* _What to produce_: Read through the lines below and copy the ones holding the string "StrictMode".

* _Records to use_:
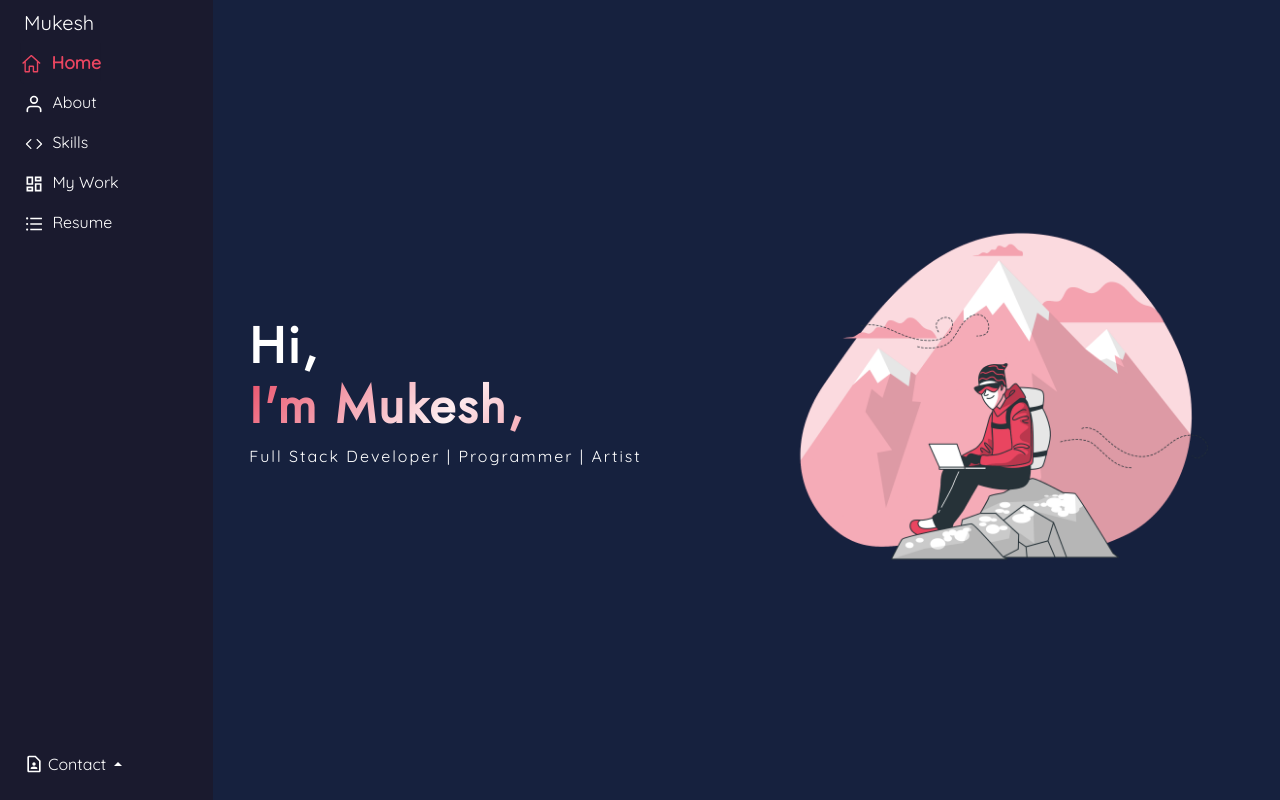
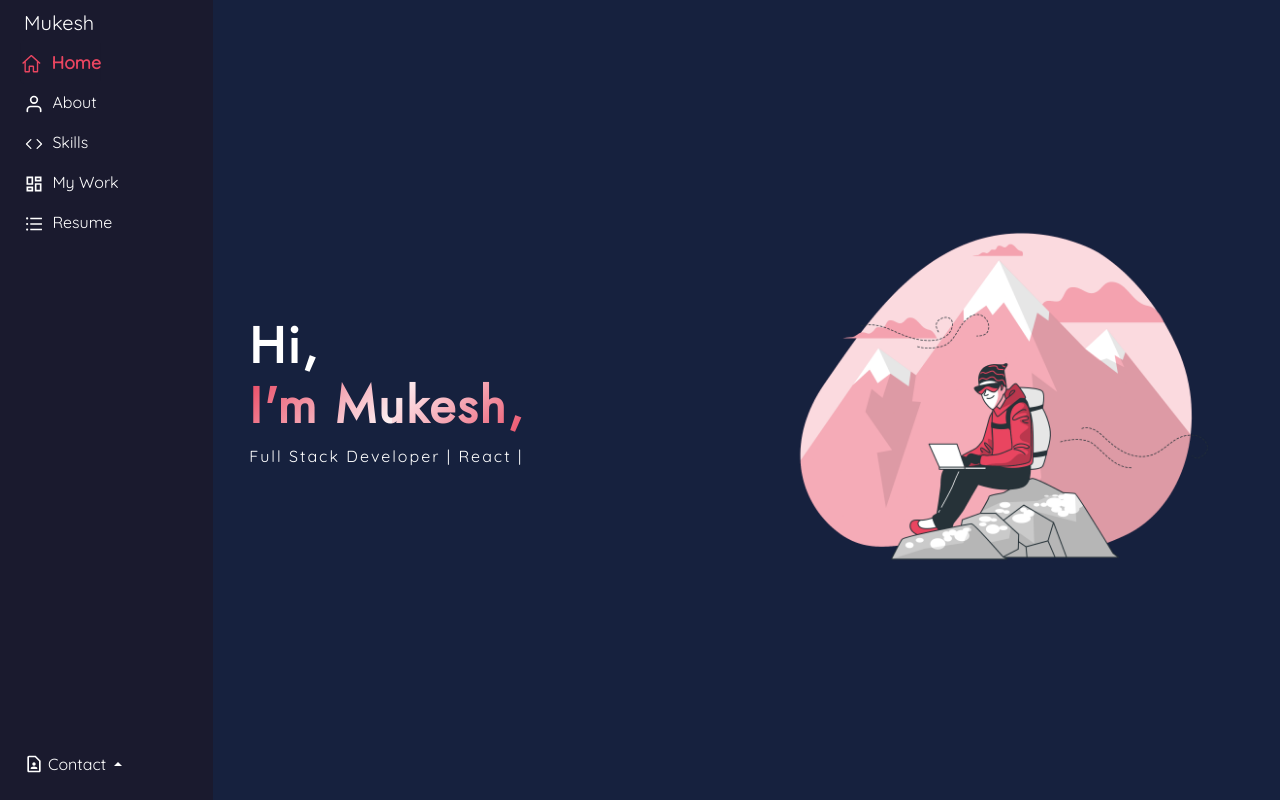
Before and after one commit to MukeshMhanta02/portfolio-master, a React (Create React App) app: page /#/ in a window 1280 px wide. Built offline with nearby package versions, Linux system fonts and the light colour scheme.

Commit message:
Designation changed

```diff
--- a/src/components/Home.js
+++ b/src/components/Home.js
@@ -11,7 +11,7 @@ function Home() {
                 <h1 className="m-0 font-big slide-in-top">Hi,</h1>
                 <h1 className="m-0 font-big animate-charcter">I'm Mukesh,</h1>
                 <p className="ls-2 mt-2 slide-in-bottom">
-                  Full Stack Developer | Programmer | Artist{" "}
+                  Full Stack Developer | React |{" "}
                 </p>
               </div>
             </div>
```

...

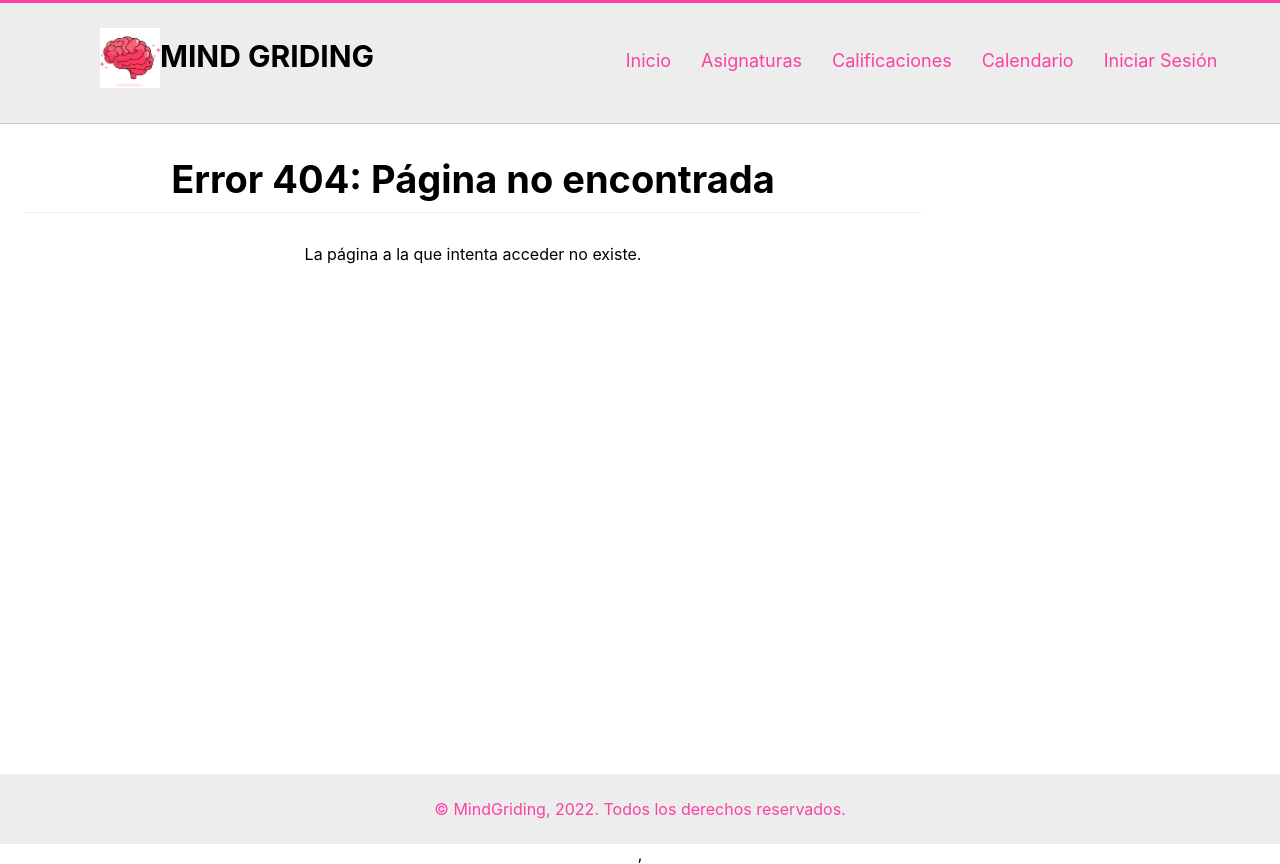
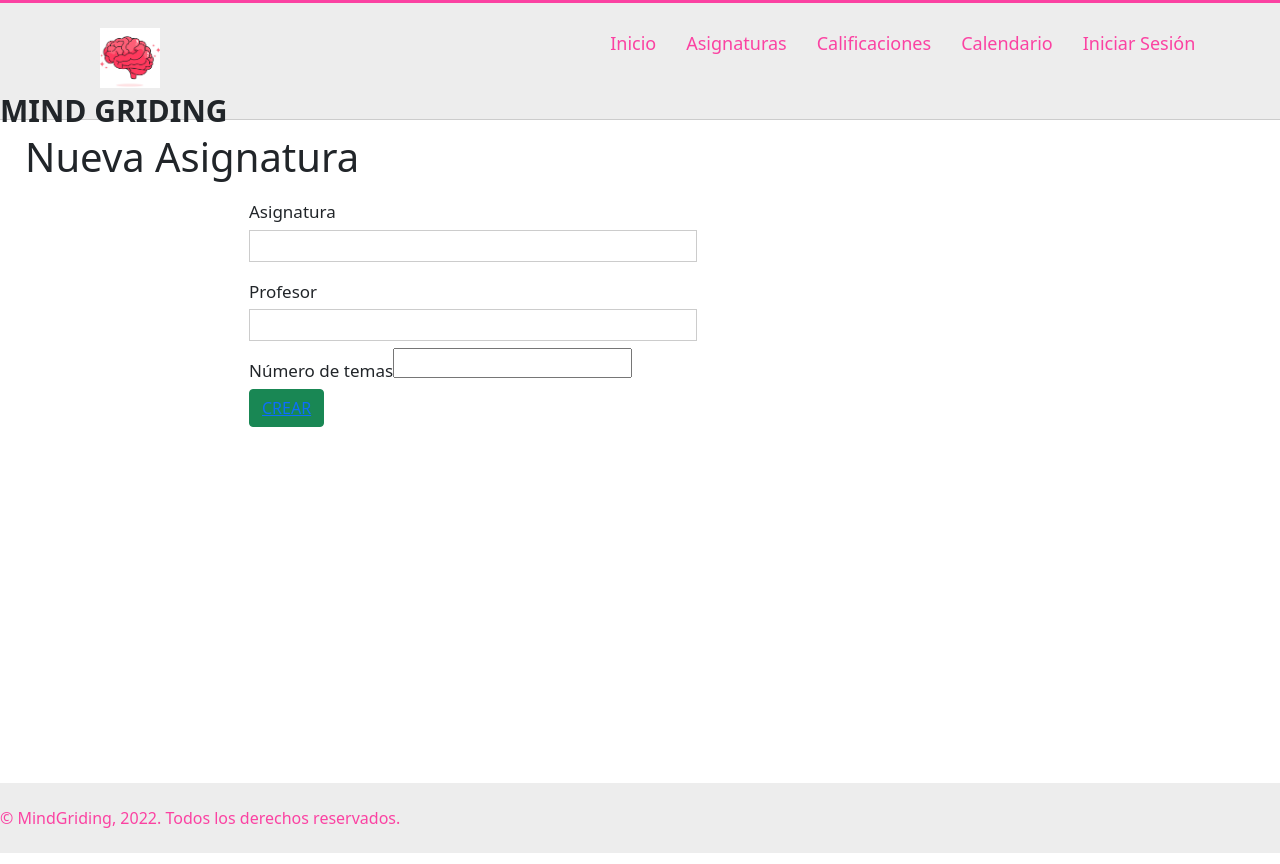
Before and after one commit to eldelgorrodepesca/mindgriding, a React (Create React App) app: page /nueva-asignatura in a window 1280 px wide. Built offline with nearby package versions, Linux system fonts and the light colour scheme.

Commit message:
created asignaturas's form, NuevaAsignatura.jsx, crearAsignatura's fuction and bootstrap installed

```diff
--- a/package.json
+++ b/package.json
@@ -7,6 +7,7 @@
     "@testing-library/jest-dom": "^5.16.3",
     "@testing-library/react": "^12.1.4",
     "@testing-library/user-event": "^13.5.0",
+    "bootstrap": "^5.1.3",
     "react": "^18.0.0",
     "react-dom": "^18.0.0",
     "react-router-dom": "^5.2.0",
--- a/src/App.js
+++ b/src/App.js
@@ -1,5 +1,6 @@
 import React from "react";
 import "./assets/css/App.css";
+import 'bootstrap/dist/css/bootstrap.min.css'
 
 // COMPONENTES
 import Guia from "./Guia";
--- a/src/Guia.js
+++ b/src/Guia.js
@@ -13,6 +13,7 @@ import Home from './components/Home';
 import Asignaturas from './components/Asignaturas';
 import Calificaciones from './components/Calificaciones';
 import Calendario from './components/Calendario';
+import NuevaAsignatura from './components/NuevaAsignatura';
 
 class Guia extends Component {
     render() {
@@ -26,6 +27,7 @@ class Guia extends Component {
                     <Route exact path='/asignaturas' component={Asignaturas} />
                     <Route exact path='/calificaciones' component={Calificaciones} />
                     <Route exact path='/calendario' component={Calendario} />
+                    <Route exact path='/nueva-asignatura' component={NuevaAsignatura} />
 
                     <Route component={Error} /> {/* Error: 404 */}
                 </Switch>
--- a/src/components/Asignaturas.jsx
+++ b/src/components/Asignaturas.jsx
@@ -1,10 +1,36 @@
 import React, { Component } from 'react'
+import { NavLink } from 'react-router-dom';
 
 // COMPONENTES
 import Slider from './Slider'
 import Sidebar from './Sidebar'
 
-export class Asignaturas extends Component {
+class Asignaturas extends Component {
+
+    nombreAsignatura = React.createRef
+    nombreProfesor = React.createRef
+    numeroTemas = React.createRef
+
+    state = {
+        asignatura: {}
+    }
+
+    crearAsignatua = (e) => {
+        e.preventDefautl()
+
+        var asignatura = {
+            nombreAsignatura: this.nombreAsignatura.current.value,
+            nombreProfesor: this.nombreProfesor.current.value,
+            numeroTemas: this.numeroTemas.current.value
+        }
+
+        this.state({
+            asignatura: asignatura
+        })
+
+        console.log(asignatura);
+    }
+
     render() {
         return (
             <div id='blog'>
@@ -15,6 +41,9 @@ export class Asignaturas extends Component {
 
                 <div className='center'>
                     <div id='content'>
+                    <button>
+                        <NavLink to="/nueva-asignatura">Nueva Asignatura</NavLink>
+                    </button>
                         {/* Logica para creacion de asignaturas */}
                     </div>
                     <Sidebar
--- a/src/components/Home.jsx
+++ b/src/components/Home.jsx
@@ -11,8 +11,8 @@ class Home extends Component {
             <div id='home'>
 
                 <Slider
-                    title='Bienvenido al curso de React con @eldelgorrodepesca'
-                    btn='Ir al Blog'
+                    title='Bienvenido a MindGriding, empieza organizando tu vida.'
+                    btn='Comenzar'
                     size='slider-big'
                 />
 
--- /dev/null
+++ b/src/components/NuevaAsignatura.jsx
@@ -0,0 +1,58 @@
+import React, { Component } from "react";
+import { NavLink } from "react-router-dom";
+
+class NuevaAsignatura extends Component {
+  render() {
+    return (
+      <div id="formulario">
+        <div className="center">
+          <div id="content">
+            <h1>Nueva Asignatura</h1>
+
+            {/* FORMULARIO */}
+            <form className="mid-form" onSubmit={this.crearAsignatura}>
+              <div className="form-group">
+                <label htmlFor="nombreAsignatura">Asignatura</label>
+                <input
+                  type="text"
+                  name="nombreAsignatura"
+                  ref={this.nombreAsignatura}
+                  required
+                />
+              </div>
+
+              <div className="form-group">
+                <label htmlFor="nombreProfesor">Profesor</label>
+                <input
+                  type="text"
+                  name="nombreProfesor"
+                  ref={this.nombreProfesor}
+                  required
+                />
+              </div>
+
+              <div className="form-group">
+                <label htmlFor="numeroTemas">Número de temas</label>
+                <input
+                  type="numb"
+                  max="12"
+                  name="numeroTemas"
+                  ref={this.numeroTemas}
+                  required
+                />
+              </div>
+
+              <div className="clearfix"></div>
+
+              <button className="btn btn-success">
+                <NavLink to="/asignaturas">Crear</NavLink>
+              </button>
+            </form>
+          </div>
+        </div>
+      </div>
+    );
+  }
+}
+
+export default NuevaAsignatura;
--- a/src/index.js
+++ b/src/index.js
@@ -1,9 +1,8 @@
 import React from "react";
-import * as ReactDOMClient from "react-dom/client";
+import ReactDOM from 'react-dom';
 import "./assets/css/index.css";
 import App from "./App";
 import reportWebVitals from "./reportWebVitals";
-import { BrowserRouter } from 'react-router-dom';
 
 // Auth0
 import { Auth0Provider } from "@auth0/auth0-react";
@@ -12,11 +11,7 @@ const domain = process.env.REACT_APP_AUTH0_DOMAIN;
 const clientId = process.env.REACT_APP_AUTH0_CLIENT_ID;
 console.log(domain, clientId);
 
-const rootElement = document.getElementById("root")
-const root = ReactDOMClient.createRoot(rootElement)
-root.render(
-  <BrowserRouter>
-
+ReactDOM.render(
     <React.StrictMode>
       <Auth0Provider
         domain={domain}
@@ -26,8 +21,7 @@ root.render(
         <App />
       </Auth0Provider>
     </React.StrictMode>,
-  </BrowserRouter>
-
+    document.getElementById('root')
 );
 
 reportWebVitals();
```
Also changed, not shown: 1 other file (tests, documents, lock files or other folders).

---

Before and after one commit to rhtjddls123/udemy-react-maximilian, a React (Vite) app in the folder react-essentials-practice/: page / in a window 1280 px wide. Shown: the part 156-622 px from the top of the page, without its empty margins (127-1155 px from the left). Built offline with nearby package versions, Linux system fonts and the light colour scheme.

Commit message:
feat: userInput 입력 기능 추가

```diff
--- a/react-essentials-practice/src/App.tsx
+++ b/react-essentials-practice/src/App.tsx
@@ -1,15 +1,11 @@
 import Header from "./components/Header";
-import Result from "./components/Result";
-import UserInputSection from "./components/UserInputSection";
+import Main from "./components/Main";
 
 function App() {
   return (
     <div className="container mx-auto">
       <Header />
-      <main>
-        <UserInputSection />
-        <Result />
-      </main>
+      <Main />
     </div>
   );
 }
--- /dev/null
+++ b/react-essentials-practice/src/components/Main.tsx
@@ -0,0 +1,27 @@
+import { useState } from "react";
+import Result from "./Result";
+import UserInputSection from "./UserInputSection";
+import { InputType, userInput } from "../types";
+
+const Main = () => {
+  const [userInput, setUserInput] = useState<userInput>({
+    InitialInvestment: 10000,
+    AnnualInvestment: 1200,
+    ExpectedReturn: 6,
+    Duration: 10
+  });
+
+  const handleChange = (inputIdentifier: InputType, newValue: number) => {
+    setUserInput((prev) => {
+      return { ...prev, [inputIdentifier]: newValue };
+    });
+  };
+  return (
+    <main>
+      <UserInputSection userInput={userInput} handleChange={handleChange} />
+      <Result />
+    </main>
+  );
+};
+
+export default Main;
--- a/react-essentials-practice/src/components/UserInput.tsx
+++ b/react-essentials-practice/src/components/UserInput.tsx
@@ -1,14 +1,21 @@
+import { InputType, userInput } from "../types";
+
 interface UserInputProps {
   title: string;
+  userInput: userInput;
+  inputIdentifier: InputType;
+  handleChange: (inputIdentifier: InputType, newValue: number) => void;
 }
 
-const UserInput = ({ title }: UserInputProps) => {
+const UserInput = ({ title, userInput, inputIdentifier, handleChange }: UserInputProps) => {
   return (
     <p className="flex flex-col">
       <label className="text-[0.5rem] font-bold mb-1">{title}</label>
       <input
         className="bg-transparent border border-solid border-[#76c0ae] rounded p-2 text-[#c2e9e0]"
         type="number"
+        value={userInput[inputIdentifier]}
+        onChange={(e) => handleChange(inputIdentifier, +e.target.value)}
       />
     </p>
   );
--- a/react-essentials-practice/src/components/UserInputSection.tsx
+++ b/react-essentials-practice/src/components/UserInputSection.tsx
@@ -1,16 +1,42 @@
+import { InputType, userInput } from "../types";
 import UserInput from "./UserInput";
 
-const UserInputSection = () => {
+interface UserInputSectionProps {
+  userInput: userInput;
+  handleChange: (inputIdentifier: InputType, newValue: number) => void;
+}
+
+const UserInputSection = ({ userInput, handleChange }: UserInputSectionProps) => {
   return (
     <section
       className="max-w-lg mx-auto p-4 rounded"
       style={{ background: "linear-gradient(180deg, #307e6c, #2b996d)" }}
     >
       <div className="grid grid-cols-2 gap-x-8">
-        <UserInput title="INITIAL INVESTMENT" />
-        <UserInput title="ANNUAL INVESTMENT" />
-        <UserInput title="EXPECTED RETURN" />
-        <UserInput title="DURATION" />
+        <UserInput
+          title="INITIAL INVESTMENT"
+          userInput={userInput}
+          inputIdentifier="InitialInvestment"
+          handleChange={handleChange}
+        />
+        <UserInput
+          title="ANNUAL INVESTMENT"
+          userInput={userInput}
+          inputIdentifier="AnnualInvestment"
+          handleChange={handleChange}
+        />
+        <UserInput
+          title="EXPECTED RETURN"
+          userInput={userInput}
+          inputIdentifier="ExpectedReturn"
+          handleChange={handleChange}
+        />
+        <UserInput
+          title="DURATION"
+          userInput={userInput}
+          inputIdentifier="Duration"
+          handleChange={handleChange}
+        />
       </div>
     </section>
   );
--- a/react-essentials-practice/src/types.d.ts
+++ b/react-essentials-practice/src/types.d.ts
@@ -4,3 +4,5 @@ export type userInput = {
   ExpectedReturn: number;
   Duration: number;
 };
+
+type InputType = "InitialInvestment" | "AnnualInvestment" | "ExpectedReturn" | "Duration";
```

* _Completed task_:
     <React.StrictMode>
     </React.StrictMode>,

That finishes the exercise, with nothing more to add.